UPS Volume Pressures Point to Amazon’s Success With Ecosystem Buildout


The pressures confronting UPS may point to wider seismic shifts with eCommerce and the last mile.

As the shipping giant gears up for a restructuring and layoffs, it may be Amazon that benefits, having made inroads with its efforts to cement fulfillment services with merchants and third-party sellers.

UPS will cut 12,000 positions, equating to a bit less than 3% of its global workforce. CEO Carole Tomé said during the company’s most recent earnings report that 2023 was “difficult.” Average daily domestic shipping volumes dropped 7.4% in the U.S. and 8.3% internationally.

eCommerce was mentioned on the call only one time, as Chief Financial Officer Brian Newman said that in international air freight, “overall volumes were down despite a mid-quarter spike in eCommerce.”

Small- to medium-sized businesses (SMBs) made up nearly 29% of the company’s total U.S. volume, an increase of 0.6%. Part of this growth came from the company’s Digital Access Program, where sales were up 22% to $2.9 billion.

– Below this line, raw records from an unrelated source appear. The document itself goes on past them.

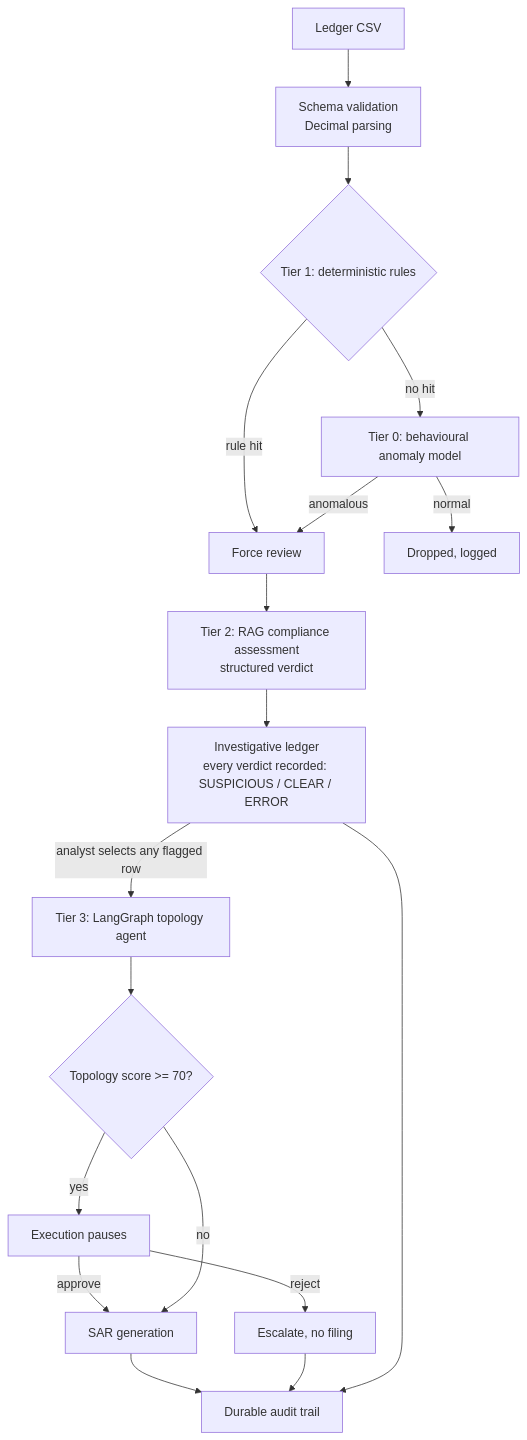
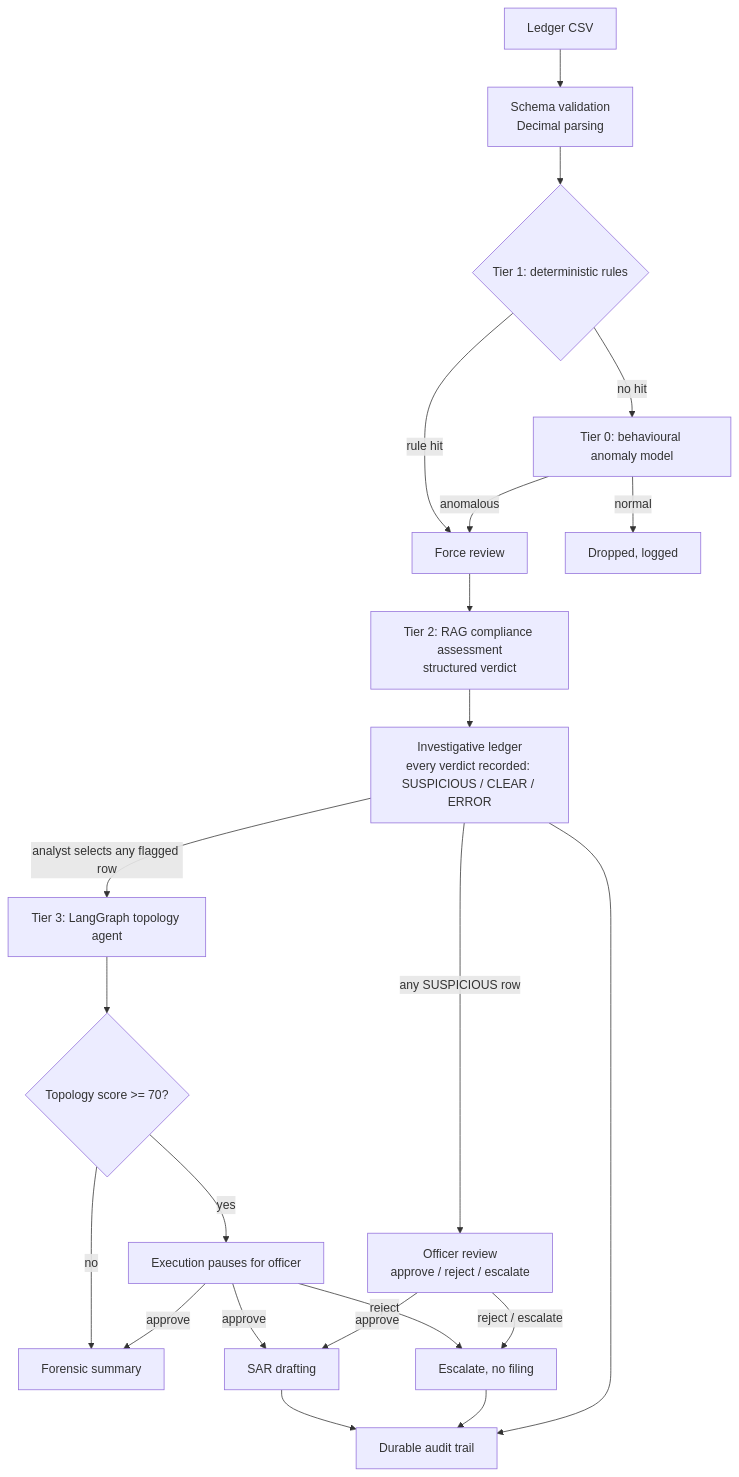
One commit to vinaykumar101997/Fintech-Fraud-Auditor-Pro changed the diagram in README.md. Above: the diagram before and after it, drawn with Mermaid. The commit also changed other lines of this file, not shown here.

Commit message:
docs: update README for the new topology and review flow

````diff
--- a/README.md
+++ b/README.md
@@ -110,20 +148,24 @@
 ```mermaid
 graph TD
     A[Ledger CSV] --> B[Schema validation<br/>Decimal parsing]
     B --> C{Tier 1: deterministic rules}
     C -->|rule hit| F[Force review]
     C -->|no hit| D[Tier 0: behavioural anomaly model]
     D -->|anomalous| F
     D -->|normal| E[Dropped, logged]
     F --> G[Tier 2: RAG compliance assessment<br/>structured verdict]
     G --> N[Investigative ledger<br/>every verdict recorded: SUSPICIOUS / CLEAR / ERROR]
     N -->|analyst selects any flagged row| H[Tier 3: LangGraph topology agent]
     H --> I{Topology score >= 70?}
-    I -->|yes| J[Execution pauses]
-    J -->|approve| K[SAR generation]
+    I -->|yes| J[Execution pauses for officer]
+    I -->|no| R[Forensic summary]
     J -->|reject| L[Escalate, no filing]
-    I -->|no| K
+    J -->|approve| R
+    N -->|any SUSPICIOUS row| O[Officer review<br/>approve / reject / escalate]
+    J -->|approve| K[SAR drafting]
+    O -->|approve| K
+    O -->|reject / escalate| L
     K --> M[Durable audit trail]
     L --> M
     N --> M
 ```
````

The program includes a suite of order management, fulfillment and delivery options available to merchant customers.

Amazon’s Impact

Management noted on the earnings call that in the U.S., the projected small package market growth rate is just under 1%, excluding Amazon.

We’ll know more when Amazon reports earnings Thursday evening (Feb. 1). Services metrics, including fulfillment, will be important line items to watch.

UPS’s filing with the Securities and Exchange Commission for the latest year has yet to be released. But in that document, we’ll see the revenue contribution Amazon-related business will have made. In 2022, the contribution was about 11% of UPS’s top line, down from a bit more than 13% in the previous year.

Amazon has been making the pivot away from carriers such as UPS, building out its own logistics operations and fulfillment efforts as it expands beyond the confines of its platform and grows its ecosystem.

By way of example, Buy with Prime lets merchants sell products directly from their websites. Through the service, Amazon’s payments and fulfillment services are available to buyers at checkout, letting shoppers use their Prime membership to opt for faster delivery,

PYMNTS Intelligence found that heading into the holiday shopping season and the fourth quarter — where UPS this week reported its pressures on volumes — Amazon’s eCommerce sales share in the U.S. increased from 48% in Q3 2022 to 53% in Q3 2023. The company’s overall share of retail spend at the end of the third quarter came in at 8.2%, up from more than 7% in the preceding quarter and above the roughly 4% seen just before the pandemic.

As smaller firms consider how and when to diversify their shipping relationships, and as eCommerce continues to be a mainstay of commerce, having the direct relationship along with the Buy with Prime button may help shift volumes to Amazon.

The battle is only going to get more intense.